Dots, Lines & Pixels

DPI (dots per inch):
Resolution (dot/spot size on an imaging device).

  • The higher the resolution, the smaller the dot size.
  • The smaller the dot size, the sharper the image.
  • Small dots (high resolutions) are required for high line screens.
  • Common laser printer resolutions are 300, 400, or 600 dpi.
  • Resolutions of 2400 dpi or higher are required for print.
  • DPI is often used interchangeably with PPI (pixels per inch) to describe computer monitor screen resolution or scan resolution.
LPI (lines per inch):
Number of lines or rows of dots in a halftone or screen tint.
  • Standard line screens are 65, 85, 100, 120, 133, 150, 175 & 200 lpi.
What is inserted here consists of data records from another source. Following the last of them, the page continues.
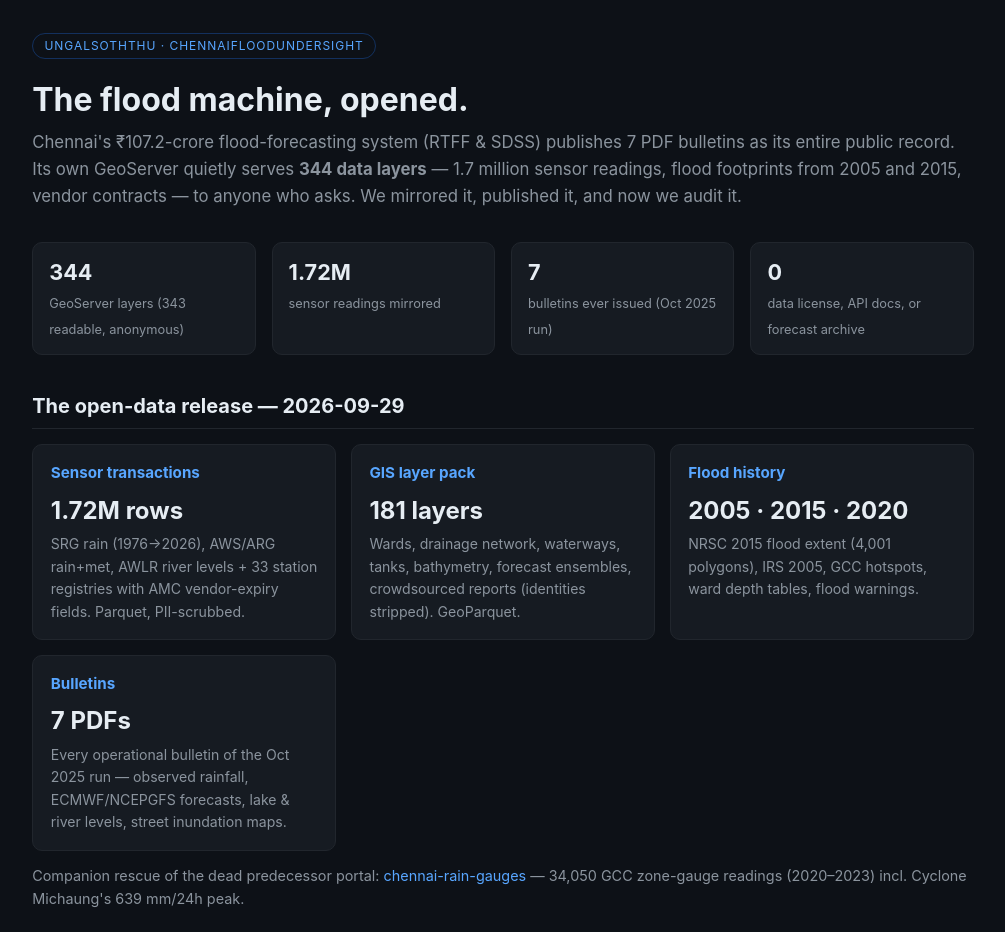
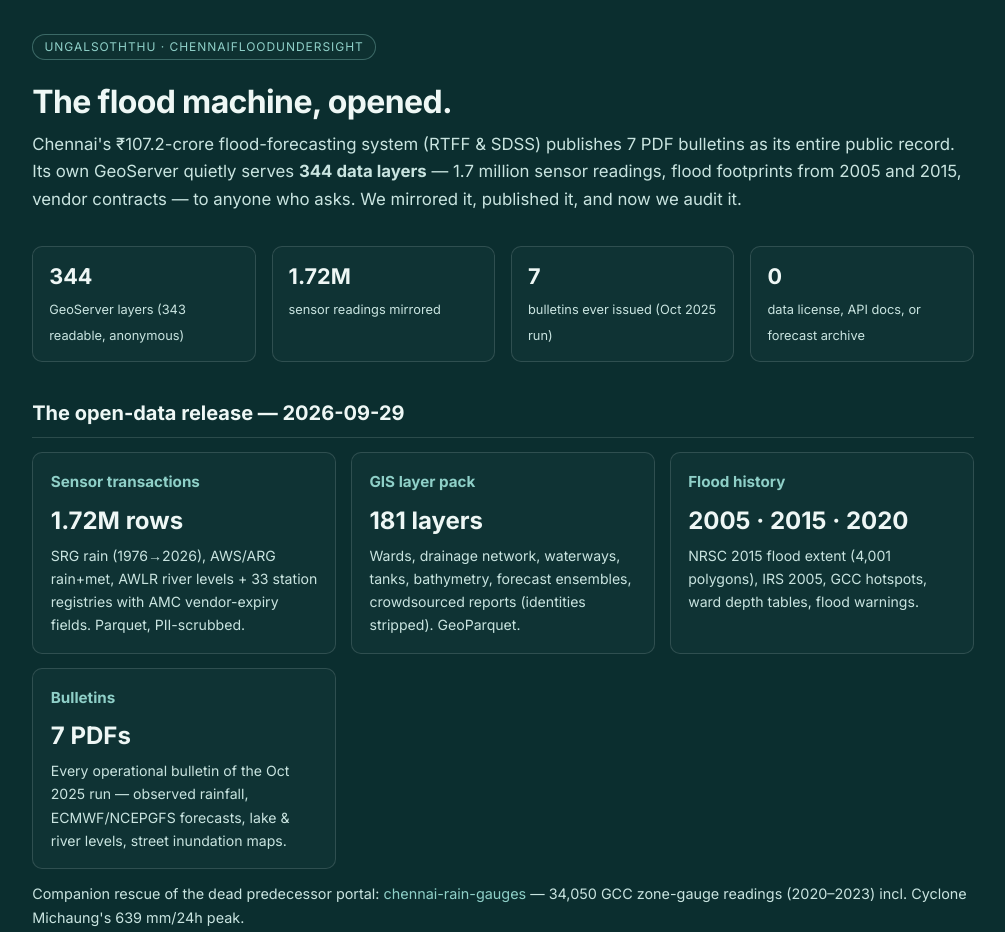
Before and after one commit to LogicIncZo/chennai-flood-undersight, a plain HTML site: page docs/index.html in a window 1280 px wide. Shown: the top 932 px of the page, without its empty margins (137-1142 px from the left). Drawn offline with Linux system fonts and the light colour scheme.

Commit message:
brand: UngalSoththu design scheme v1 — masthead-dark tokens, Inter+Noto Sans Tamil, independence fix (see UngalSoththu/DESIGN.md)

```diff
--- a/docs/index.html
+++ b/docs/index.html
@@ -3,32 +3,36 @@
 <head>
 <meta charset="utf-8">
 <meta name="viewport" content="width=device-width, initial-scale=1">
+<link rel="preconnect" href="https://fonts.googleapis.com">
+<link rel="preconnect" href="https://fonts.gstatic.com" crossorigin>
+<link href="https://fonts.googleapis.com/css2?family=Inter:wght@300;400;500;600;700;800&family=Noto+Sans+Tamil:wght@400;500;600;700&display=swap" rel="stylesheet">
 <title>ChennaiFloodUndersight — oversight for Chennai's flood-forecasting system</title>
 <meta name="description" content="Public audit of Chennai's ₹107.2-crore RTFF & SDSS flood-forecasting system: open-data mirror, station-freshness findings, forecast accountability.">
 <style>
-  :root { --bg:#0d1117; --card:#161b22; --fg:#e6edf3; --mut:#8b949e; --acc:#58a6ff; --ok:#3fb950; --warn:#d29922; --bad:#f85149; }
+  :root { --us-bg:#0b2e2f; --us-fg:#eef7f5; --us-muted:#c9e4e0; --us-accent:#f0b429; --us-accent-alt:#8fd0c8; --us-line:rgba(238,247,245,0.14); --bg:#0b2e2f; --card:rgba(17,52,53,0.85); --fg:#eef7f5; --mut:#c9e4e0; --acc:#f0b429; --acc2:#8fd0c8; --ok:#3fb950; --warn:#d29922; --bad:#f85149; }
   * { box-sizing:border-box; margin:0; }
-  body { background:var(--bg); color:var(--fg); font:16px/1.6 -apple-system,BlinkMacSystemFont,"Segoe UI",Roboto,sans-serif; max-width:980px; margin:0 auto; padding:2rem 1.2rem 4rem; }
-  a { color:var(--acc); text-decoration:none; } a:hover { text-decoration:underline; }
-  .tag { display:inline-block; font-size:.75rem; letter-spacing:.08em; text-transform:uppercase; color:var(--acc); border:1px solid #1f6feb55; border-radius:99px; padding:.15rem .7rem; margin-bottom:1rem; }
-  h1 { font-size:2rem; line-height:1.2; margin:.4rem 0 .6rem; }
+  body { background:var(--bg); color:var(--fg); font:16px/1.65 'Inter','Noto Sans Tamil',sans-serif; max-width:980px; margin:0 auto; padding:2rem 1.2rem 4rem; }
+  a { color:var(--acc2); text-decoration:none; } a:hover { text-decoration:underline; }
+  .tag { display:inline-block; font-size:.75rem; letter-spacing:.08em; text-transform:uppercase; color:var(--acc2); border:1px solid rgba(143,208,200,0.35); background:rgba(17,52,53,0.6); border-radius:99px; padding:.15rem .7rem; margin-bottom:1rem; }
+  h1 { font-size:2rem; line-height:1.2; margin:.4rem 0 .6rem; letter-spacing:-0.02em; }
   .sub { color:var(--mut); font-size:1.05rem; margin-bottom:2rem; }
-  h2 { font-size:1.25rem; margin:2.2rem 0 .9rem; border-bottom:1px solid #21262d; padding-bottom:.4rem; }
+  h1, h1 + .sub b { }
+  h2 { font-size:1.25rem; margin:2.2rem 0 .9rem; border-bottom:1px solid var(--us-line); padding-bottom:.45rem; }
   .grid { display:grid; grid-template-columns:repeat(auto-fit,minmax(280px,1fr)); gap:.9rem; }
-  .card { background:var(--card); border:1px solid #21262d; border-radius:10px; padding:1rem 1.1rem; }
+  .card { background:var(--card); border:1px solid var(--us-line); border-radius:10px; padding:1rem 1.1rem; }
   .card h3 { font-size:.95rem; margin-bottom:.4rem; }
   .card p { color:var(--mut); font-size:.88rem; }
   .card .n { font-size:1.5rem; font-weight:700; color:var(--fg); display:block; margin-bottom:.2rem; }
   .stat { display:flex; gap:1rem; flex-wrap:wrap; margin:1rem 0; }
-  .stat div { background:var(--card); border:1px solid #21262d; border-radius:10px; padding:.8rem 1rem; flex:1 1 150px; }
+  .stat div { background:var(--card); border:1px solid var(--us-line); border-radius:10px; padding:.8rem 1rem; flex:1 1 150px; }
   .stat b { font-size:1.35rem; display:block; }
   .stat span { color:var(--mut); font-size:.8rem; }
   table { width:100%; border-collapse:collapse; margin:.8rem 0; font-size:.9rem; }
-  th,td { text-align:left; padding:.5rem .6rem; border-bottom:1px solid #21262d; }
+  th,td { text-align:left; padding:.5rem .6rem; border-bottom:1px solid var(--us-line); }
   th { color:var(--mut); font-weight:600; }
   ul { padding-left:1.2rem; } li { margin:.35rem 0; }
-  .note { background:#161b2280; border-left:3px solid var(--warn); padding:.7rem 1rem; border-radius:0 8px 8px 0; color:var(--mut); font-size:.9rem; margin:1rem 0; }
-  footer { margin-top:3rem; padding-top:1rem; border-top:1px solid #21262d; color:var(--mut); font-size:.85rem; }
+  .note { background:rgba(240,180,41,0.06); border-left:3px solid var(--warn); padding:.7rem 1rem; border-radius:0 8px 8px 0; color:var(--mut); font-size:.9rem; margin:1rem 0; }
+  footer { margin-top:3rem; padding-top:1rem; border-top:1px solid var(--us-line); color:var(--mut); font-size:.85rem; }
 </style>
 </head>
 <body>
@@ -79,6 +83,6 @@
 
 <div class="note">Data mirrored from a public government portal (chennaifloodmonitor.tn.gov.in). Facts aren't copyrightable; our arrangements are CC BY 4.0; attribution everywhere; notice-and-takedown honored. Not affiliated with TNSMART/TN-DSS/WRD. Security findings go to CERT-In, not the feed.</div>
 
-<footer>ChennaiFloodUndersight — உங்கள் சொத்து, public data belongs to the public. <a href="https://github.com/LogicIncZo/chennai-flood-undersight">GitHub</a> · UngalSoththu desk of CashlessConsumer · 2026-09-29</footer>
+<footer>ChennaiFloodUndersight — உங்கள் சொத்து, public data belongs to the public. <a href="https://github.com/LogicIncZo/chennai-flood-undersight">GitHub</a> · An <b>UngalSoththu</b> AI-native initiative — <a href="https://ungalsoththu.github.io/">ungalsoththu.github.io</a> · 2026-09-29</footer>
 </body>
 </html>
```
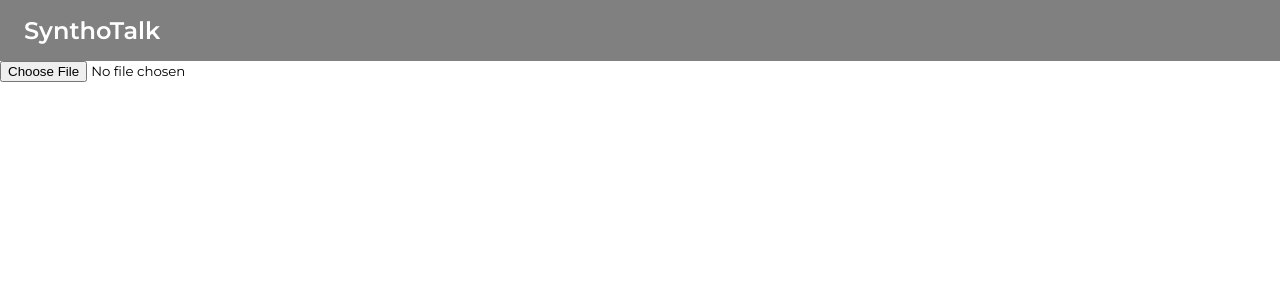
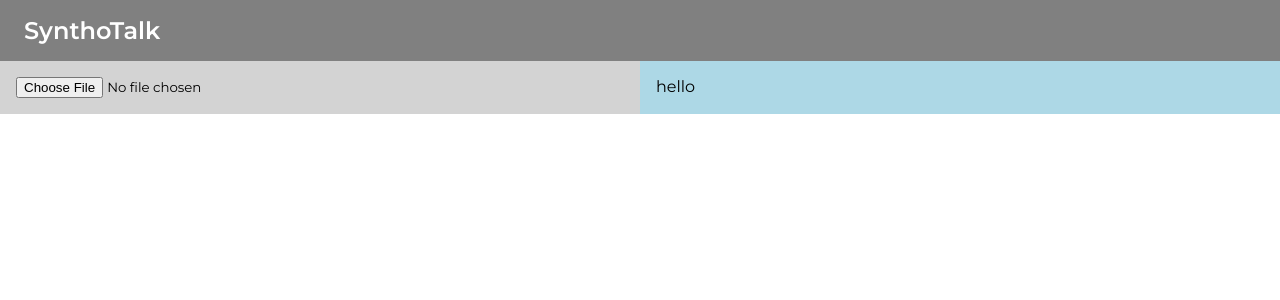
Before and after one commit to Ryhhill1998/google-hackathon, a React (Create React App) app: page / in a window 1280 px wide. Shown: the top 300 px of the page. Built offline with nearby package versions, Linux system fonts and the light colour scheme.

Commit message:
added separation scss between lhs and rhs containers

```diff
--- a/src/App.js
+++ b/src/App.js
@@ -28,7 +28,7 @@
           </div>
         </div>
 
-        <div className="rhs-container"></div>
+        <div className="rhs-container">hello</div>
       </main>
     </div>
   );
--- a/src/App.scss
+++ b/src/App.scss
@@ -7,3 +7,20 @@
     font-weight: var(--font-weight-bold-2);
   }
 }
+
+main {
+  display: flex;
+
+  > * {
+    flex-basis: 100%;
+    padding: 1em;
+  }
+
+  .lhs-container {
+    background-color: lightgray;
+  }
+
+  .rhs-container {
+    background-color: lightblue;
+  }
+}
```
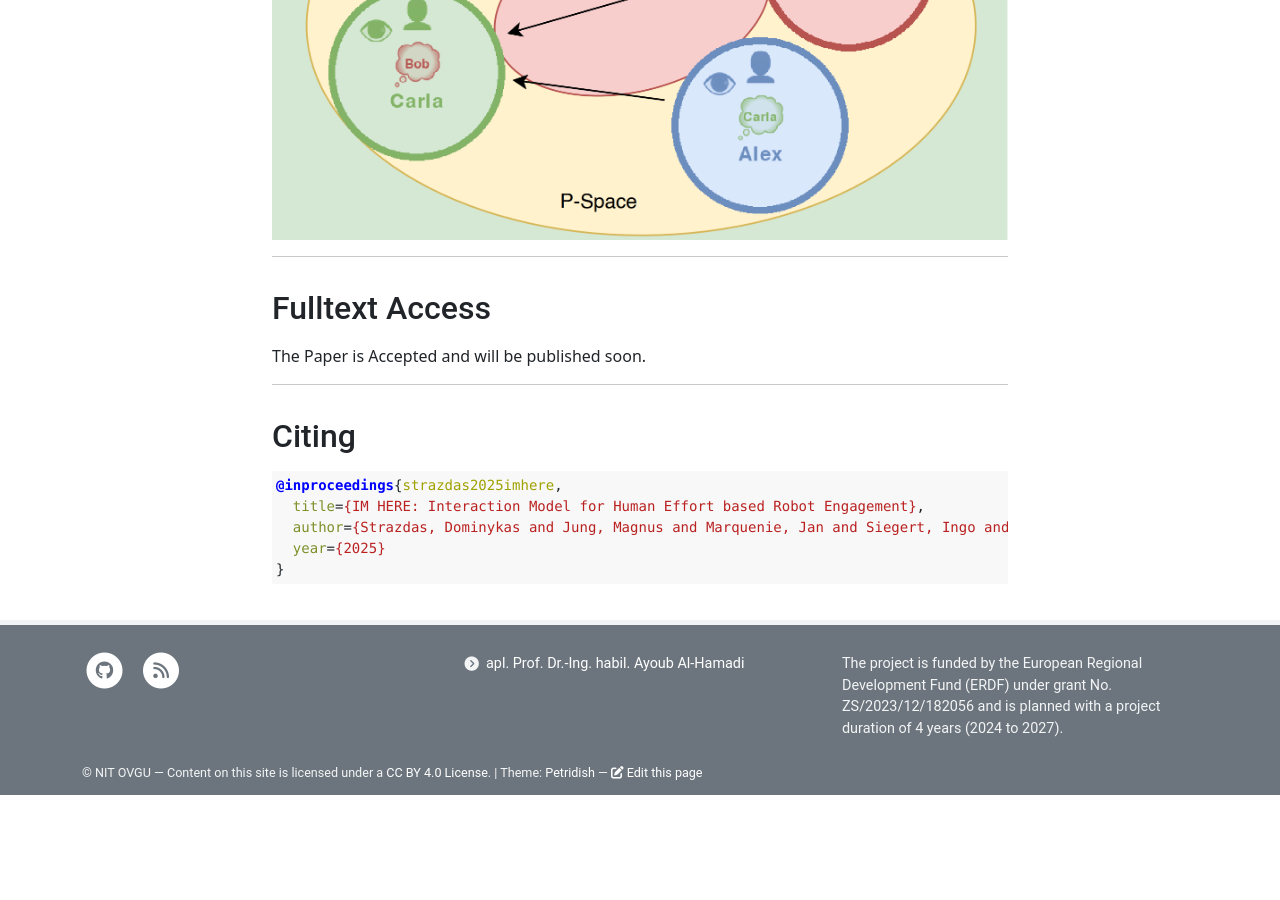
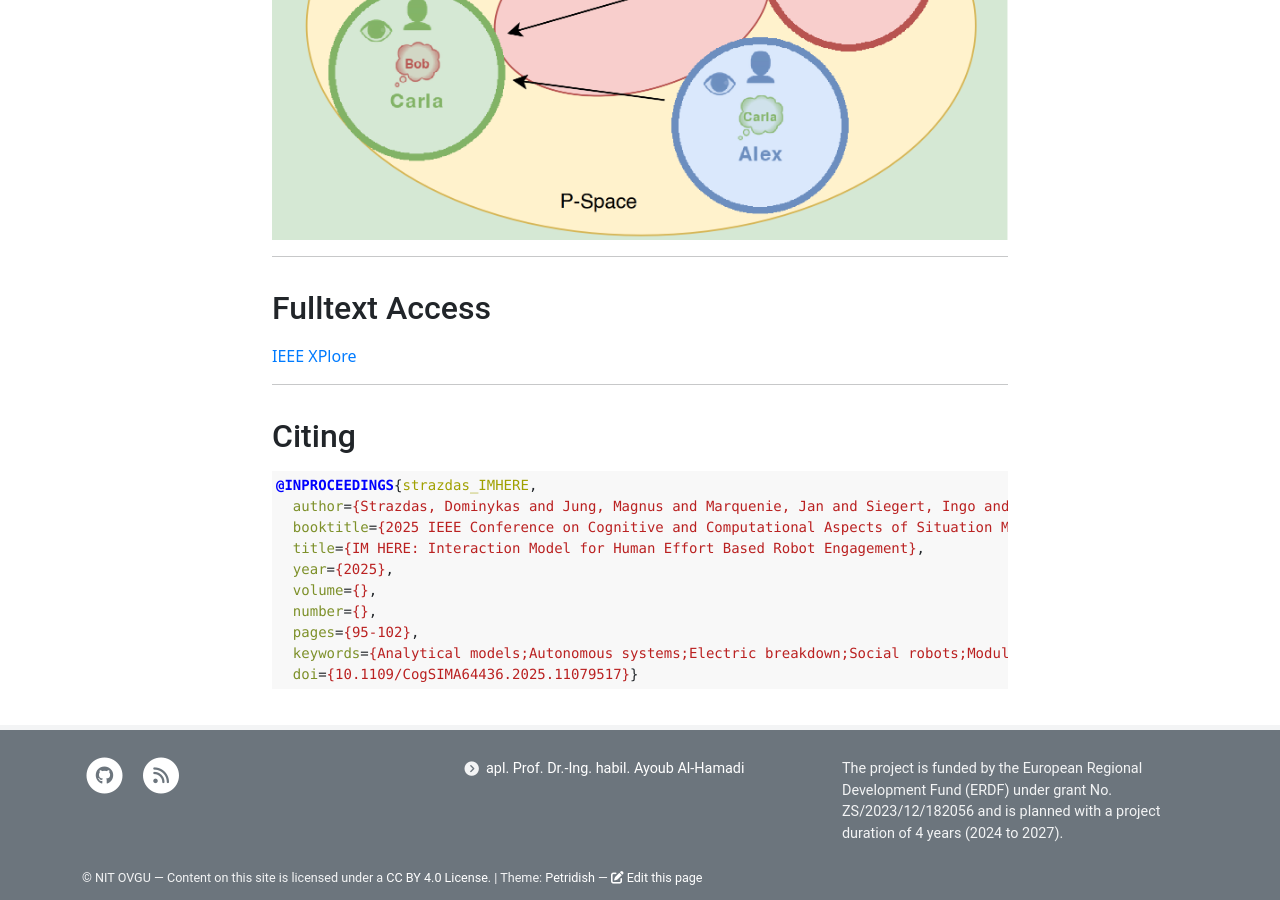
Before and after one commit to ovgu-nit/enabling, a Jekyll site: the page built from _posts/2025-04-29-imhere.md, in a window 1280 px wide and 900 px high, scrolled down 1404 px. Built offline with Jekyll 4.4.1, drawn with Linux system fonts in a browser that asks for light colours; before the commit the page ends 2199 px from its top, so only the background shows below that.

Commit message:
Update 2025-04-29-imhere.md

````diff
--- a/_posts/2025-04-29-imhere.md
+++ b/_posts/2025-04-29-imhere.md
@@ -24,16 +24,21 @@ To support adoption, we provide an **open-source simulator** that enables testin
 ---
 
 ## Fulltext Access
-The Paper is Accepted and will be published soon.
+[IEEE XPlore](https://ieeexplore.ieee.org/abstract/document/11079517)
 
 ---
 
 ## Citing
 
 ```bibtex
-@inproceedings{strazdas2025imhere,
-  title={IM HERE: Interaction Model for Human Effort based Robot Engagement},
+@INPROCEEDINGS{strazdas_IMHERE,
   author={Strazdas, Dominykas and Jung, Magnus and Marquenie, Jan and Siegert, Ingo and Al-Hamadi, Ayoub},
-  year={2025}
-}
+  booktitle={2025 IEEE Conference on Cognitive and Computational Aspects of Situation Management (CogSIMA)},
+  title={IM HERE: Interaction Model for Human Effort Based Robot Engagement},
+  year={2025},
+  volume={},
+  number={},
+  pages={95-102},
+  keywords={Analytical models;Autonomous systems;Electric breakdown;Social robots;Modulation;Estimation;Medical services;Fasteners;Object recognition;Optimization;Social Robots;Human-Robot Interaction;Engagement;Attention Estimation;F-formation;Autonomous Systems},
+  doi={10.1109/CogSIMA64436.2025.11079517}}
 ```
````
  • Small dots (high resolutions) are required for high line screens.
  • 300 dpi laser printers can print a line screen of up to 53 lpi.
  • 600 dpi laser printers can print a line screen of up to 85 lpi.
  • 2540 dpi resolution is recommended for line screens of 150 lpi or above.
General guidelines for selecting line screens:
  • Silk screening on cloth, fabric: 45 to 65 lpi.
  • Photocopy masters: 65 or 85 lpi.
  • Newspaper: 65, 85 or 100 lpi.
  • Quick printing: 85, 100 or 120 lpi.
  • Magazines: 120, 133 or 150 lpi.
  • Commercial printing: 150, 175 & 200 lpi.
PPI (pixels per inch):
Resolution of a scanned image or screen display.
  • The fewer pixels per inch, the less image detail.
  • A Macintosh monitor displays at 72 ppi.
  • A PC monitor displays at 96 ppi.
  • Continuous-tone images for reproduction are typically 300 ppi.
  • Line-art images for reproduction are typically 1200 to 2000 ppi.
  • PPI is often used interchangeably with DPI (dots per inch) to describe computer monitor screen resolution or scan resolution.